Editorial: Fix core first for Gogo's sake
For much of her (rapidly expiring) term, public protector Thuli Madonsela has talked about the overdue government pension money or the unobtainable identity document as the bread-and-butter issues that her office prioritises. There is little doubt that Madonsela knows her business, yet in this instance we fundamentally disagree with her.
What Madonsela calls “the Gogo Dlamini cases” must be solved, and the underlying structural issues standing between Gogo Dlamini and her pension must be addressed. But in the long run, the kind of country in which a private presidential home is upgraded with state funds will not have the money to pay Gogo Dlamini’s pension, no matter how efficient the pension system is.
When a party misuses state resources for its own political gain and is not even reprimanded, then at stake is the very democracy that is supposed to improve Gogo Dlamini’s life.
Whether she has an ID or not will make very little difference.
The big issues matter. And it doesn’t get much bigger than state capture.
As Parliament had no incentive whatsoever to deal with Nkandla, so the ANC had no incentive to deal with allegations that the Gupta family was in effect controlling its top leaders. Just as state-bought food parcels being handed out at an ANC event may not quite constitute a criminal act, a president taking advice from businesspeople on Cabinet appointments may not constitute corruption – even if the increasingly executive-minded police were to investigate the same.
If one family has had undue, damaging influence on everything from policy decisions to the composition of the boards of state-owned enterprises, then the public protector is the body we must look to for action.
So Madonsela’s confirmation this week that she has requested the budget needed to investigate allegations of state capture comes as something of a relief.
We hope that Madonsela’s successor will share many of her attributes: her fearlessness in speaking truth to power, her ability to stay the course in the face of serious attempts at political bullying and her focus on the long-term greater good rather than expediency.

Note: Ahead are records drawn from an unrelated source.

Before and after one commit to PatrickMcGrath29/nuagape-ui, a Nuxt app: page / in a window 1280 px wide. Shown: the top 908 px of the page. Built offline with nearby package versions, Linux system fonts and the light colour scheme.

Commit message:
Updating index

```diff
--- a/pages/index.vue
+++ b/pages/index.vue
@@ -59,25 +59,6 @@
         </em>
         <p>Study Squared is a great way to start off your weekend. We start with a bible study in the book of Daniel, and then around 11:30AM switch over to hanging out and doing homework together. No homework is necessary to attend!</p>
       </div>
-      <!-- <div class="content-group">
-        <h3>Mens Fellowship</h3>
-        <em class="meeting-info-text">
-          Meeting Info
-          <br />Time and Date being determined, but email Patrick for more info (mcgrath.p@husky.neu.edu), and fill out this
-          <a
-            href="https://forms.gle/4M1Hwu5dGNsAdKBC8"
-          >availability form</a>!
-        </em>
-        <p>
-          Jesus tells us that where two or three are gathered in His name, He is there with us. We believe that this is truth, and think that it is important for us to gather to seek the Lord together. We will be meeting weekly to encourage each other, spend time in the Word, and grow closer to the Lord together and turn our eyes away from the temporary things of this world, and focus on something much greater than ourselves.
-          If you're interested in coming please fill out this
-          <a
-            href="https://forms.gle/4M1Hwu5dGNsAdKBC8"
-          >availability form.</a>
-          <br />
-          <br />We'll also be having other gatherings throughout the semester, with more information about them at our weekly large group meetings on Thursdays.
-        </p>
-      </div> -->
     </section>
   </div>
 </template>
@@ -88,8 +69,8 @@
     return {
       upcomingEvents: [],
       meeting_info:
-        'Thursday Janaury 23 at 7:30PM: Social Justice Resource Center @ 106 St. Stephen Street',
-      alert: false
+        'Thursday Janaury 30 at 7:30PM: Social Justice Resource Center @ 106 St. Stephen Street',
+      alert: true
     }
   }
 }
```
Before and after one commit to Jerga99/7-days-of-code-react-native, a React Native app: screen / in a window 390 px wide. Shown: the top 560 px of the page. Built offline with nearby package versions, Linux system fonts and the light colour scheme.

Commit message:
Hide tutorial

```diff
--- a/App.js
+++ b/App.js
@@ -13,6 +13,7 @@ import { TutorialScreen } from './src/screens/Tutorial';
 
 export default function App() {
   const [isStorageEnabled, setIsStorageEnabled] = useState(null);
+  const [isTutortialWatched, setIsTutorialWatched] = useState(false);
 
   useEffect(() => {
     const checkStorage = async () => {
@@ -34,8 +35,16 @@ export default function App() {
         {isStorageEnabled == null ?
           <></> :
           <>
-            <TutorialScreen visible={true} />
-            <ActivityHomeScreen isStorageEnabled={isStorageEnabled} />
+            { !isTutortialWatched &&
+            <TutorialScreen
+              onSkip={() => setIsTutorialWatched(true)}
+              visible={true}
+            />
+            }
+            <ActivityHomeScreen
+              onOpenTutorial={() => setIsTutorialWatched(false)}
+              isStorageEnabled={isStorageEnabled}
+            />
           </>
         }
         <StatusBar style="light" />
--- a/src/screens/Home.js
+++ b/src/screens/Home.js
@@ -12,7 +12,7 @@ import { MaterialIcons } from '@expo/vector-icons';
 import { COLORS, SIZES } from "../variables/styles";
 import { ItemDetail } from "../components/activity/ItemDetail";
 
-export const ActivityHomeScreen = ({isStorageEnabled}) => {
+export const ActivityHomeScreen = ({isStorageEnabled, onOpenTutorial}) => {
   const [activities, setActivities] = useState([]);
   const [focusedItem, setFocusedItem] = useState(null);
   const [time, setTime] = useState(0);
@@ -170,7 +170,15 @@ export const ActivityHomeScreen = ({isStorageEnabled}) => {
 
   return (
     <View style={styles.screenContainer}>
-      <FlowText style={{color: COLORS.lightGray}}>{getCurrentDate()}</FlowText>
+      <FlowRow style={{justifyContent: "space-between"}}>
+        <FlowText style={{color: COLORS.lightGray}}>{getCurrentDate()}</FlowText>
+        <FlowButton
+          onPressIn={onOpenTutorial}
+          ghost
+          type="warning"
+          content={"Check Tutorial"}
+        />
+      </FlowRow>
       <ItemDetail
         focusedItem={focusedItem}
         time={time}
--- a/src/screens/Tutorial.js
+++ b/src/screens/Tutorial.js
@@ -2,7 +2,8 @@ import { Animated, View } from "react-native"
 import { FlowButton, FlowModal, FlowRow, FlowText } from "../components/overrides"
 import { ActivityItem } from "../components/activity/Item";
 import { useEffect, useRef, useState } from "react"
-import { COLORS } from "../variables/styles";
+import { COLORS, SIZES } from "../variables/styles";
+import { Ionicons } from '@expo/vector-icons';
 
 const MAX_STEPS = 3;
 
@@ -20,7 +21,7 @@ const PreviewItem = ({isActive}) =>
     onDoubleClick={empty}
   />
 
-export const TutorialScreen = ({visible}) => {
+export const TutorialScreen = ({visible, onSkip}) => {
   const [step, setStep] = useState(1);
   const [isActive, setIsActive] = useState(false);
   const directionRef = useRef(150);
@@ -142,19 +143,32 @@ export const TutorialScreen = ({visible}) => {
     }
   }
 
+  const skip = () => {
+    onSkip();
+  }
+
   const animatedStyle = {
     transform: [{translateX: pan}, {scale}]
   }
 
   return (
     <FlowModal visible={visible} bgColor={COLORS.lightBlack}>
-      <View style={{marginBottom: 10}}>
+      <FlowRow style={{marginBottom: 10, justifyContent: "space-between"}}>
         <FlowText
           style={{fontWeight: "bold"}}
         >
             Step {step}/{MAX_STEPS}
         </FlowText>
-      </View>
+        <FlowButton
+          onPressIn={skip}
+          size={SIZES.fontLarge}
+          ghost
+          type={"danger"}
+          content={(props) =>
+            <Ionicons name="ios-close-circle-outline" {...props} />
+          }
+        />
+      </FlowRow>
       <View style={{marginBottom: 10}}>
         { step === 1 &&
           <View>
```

If it were ever to come down to a choice, however, we hope the next public protector will prioritise the investigation of alleged state capture over the day-to-day failures and excesses of the state, and so help to fix it from the core outward.